TOKYO — North Korea said Tuesday it will not send a team to the Tokyo Olympics, citing the need to protect its athletes from the coronavirus, as concerns about the viability and safety of the massive sporting event continue to grow.

The Sports Ministry’s announcement makes North Korea the first country to withdraw from the already-delayed Games, which are scheduled to open in July. The decision largely reflects North Korea’s extraordinary determination to keep the virus out; the country has imposed severe border restrictions and officially claims to be virus-free.

But North Korea may not be the last nation to withdraw from the blighted Summer Olympics amid an explosion in cases of dangerous variants within Japan and an extremely slow domestic vaccination campaign.

The decision came at a meeting of North Korea’s Olympic committee March 25, the ministry said on its Joson Sports website. “The committee decided not to join the 32nd Olympic Games to protect athletes from the global health crisis caused by the coronavirus,” it said.

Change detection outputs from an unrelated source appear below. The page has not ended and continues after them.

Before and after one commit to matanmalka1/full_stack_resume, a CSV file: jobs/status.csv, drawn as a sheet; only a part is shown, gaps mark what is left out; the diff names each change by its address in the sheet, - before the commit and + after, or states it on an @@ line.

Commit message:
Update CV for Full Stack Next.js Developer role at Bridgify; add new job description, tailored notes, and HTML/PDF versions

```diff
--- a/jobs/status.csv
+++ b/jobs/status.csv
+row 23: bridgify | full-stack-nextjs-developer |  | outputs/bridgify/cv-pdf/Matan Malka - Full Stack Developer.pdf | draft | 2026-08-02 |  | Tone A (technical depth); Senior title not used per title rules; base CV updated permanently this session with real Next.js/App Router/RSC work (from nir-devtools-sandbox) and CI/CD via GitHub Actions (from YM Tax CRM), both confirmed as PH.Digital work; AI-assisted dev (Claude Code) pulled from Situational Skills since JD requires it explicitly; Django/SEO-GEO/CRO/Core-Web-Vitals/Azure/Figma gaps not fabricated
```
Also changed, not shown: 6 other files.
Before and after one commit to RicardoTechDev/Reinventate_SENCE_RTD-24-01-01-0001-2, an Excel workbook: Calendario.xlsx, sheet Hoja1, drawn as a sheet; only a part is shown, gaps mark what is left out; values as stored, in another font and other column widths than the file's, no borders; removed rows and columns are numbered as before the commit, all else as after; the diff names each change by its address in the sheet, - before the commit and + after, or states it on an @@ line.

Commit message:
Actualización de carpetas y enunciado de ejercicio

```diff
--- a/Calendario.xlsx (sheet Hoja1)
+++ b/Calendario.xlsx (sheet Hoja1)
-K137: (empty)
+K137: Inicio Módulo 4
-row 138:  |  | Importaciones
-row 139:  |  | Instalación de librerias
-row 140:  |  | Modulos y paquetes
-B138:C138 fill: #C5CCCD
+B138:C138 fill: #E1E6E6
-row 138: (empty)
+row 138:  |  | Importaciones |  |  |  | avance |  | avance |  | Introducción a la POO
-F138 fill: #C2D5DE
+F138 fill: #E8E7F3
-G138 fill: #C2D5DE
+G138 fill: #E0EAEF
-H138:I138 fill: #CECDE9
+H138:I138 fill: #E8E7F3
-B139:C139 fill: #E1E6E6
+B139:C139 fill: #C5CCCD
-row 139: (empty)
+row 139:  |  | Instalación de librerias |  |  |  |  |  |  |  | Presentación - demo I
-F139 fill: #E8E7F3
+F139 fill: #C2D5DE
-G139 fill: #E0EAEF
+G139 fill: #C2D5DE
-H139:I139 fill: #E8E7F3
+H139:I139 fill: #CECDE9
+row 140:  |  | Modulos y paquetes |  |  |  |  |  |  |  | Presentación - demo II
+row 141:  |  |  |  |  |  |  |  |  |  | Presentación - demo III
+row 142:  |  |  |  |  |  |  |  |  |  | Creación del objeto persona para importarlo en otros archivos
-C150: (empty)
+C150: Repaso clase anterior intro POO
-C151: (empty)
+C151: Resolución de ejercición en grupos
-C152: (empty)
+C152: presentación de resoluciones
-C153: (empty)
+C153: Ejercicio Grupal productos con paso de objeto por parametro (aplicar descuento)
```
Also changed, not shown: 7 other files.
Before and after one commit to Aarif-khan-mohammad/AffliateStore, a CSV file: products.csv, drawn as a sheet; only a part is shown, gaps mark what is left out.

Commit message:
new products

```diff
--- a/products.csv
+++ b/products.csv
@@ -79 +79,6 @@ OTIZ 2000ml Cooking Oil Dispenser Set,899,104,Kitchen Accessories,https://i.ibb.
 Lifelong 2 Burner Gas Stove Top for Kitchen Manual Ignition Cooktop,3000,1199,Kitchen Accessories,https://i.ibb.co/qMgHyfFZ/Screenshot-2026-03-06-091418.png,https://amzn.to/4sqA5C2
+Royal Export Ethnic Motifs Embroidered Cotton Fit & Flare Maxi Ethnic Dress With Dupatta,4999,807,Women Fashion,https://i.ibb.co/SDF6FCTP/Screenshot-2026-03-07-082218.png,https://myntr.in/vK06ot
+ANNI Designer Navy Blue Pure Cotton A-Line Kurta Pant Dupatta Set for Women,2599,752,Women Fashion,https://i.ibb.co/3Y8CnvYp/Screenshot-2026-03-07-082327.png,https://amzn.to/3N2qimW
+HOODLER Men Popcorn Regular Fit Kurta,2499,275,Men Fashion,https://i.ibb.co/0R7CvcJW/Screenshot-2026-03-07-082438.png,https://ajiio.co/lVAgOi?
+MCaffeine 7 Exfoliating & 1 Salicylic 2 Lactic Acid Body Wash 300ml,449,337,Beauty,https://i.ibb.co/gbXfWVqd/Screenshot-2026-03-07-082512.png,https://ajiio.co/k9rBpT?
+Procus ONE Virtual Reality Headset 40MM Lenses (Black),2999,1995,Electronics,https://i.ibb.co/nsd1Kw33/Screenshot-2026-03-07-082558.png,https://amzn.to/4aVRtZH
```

North Korea won two gold, three silver and two bronze medals at the Rio de Janeiro Olympics in 2016, mainly in weightlifting, so its withdrawal could affect the medals table. But it also dashes the South Korean government’s hopes that the Olympics might present an opportunity to resume dialogue with the isolated regime, as the Winter Games were three years ago.

Athletes from North and South Korea marched together under a united flag at the Opening Ceremonies of the 2018 Winter Olympics in PyeongChang, South Korea, while the delegation from the North included Kim Yo Jong, younger sister of the country’s ruler, Kim Jong Un.

These days, though, North Korea is not talking to Seoul or Washington, and any hopes of an Olympic thaw were probably unrealistic.

Pyongyang’s withdrawal reflects its paranoia about the pandemic. The country throttled its trade lifeline by closing its border with China early last year, at huge economic and humanitarian cost.

But the decision to withdraw sets a worrying precedent for the Games, just as concerns grow about sending athletes to Japan.

Last week, FINA, the international water-sports governing body, canceled the Diving World Cup, an Olympic-qualifying event that had been due to take place in Tokyo this month, citing “a very negative opinion” from its experts about organizers’ plans to contain the virus.

“In their view, this plan will not properly ensure health and protection guarantees to participants,” FINA wrote in a letter to national federations, the BBC reported.

Gymnastics and artistic swimming test events due to take place in May have also been called off, partly because of travel restrictions on international participants and officials, while a water polo test event next week has been canceled, according to media reports.

The torch relay, which began last month in low-key fashion, is set to be rerouted away from the western city of Osaka, after the local government asked that the leg be canceled because of a surge in coronavirus cases there.

Osaka and the nearby city of Kobe have become a hotbed of cases for the virus variant first found in Britain, which account for about half of recently detected cases in those cities, while Tokyo has seen a rise in cases with the E484K mutation found in the variants first identified in South Africa and Brazil. The “eek” mutation is thought to make vaccines slightly less effective.

On Sunday, a Tokyo hospital announced that of 14 people it had tested for the virus last month, 10 had the dangerous “eek” mutation, and television tallies show that more than 1,000 people nationwide have been found to have different virus variants.

Japan has delivered just 1.2 million doses of the coronavirus vaccine jointly developed by U.S. pharmaceutical firm Pfizer and German biotech company BioNTech, almost all to health workers. That’s less than one dose per 100 people, one of the slowest rollouts among developed nations. The Health Ministry, which takes a cautious approach to vaccines, has yet to approve any other coronavirus vaccines for use. The United States has authorized three coronavirus vaccines for emergency use.

The Games have been postponed by a year, and last month, organizers decided to ban spectators from overseas. Opinion polls show most people in Japan oppose hosting the Olympics this summer.

Min Joo Kim in Seoul and Julia Mio Inuma in Tokyo contributed to this report.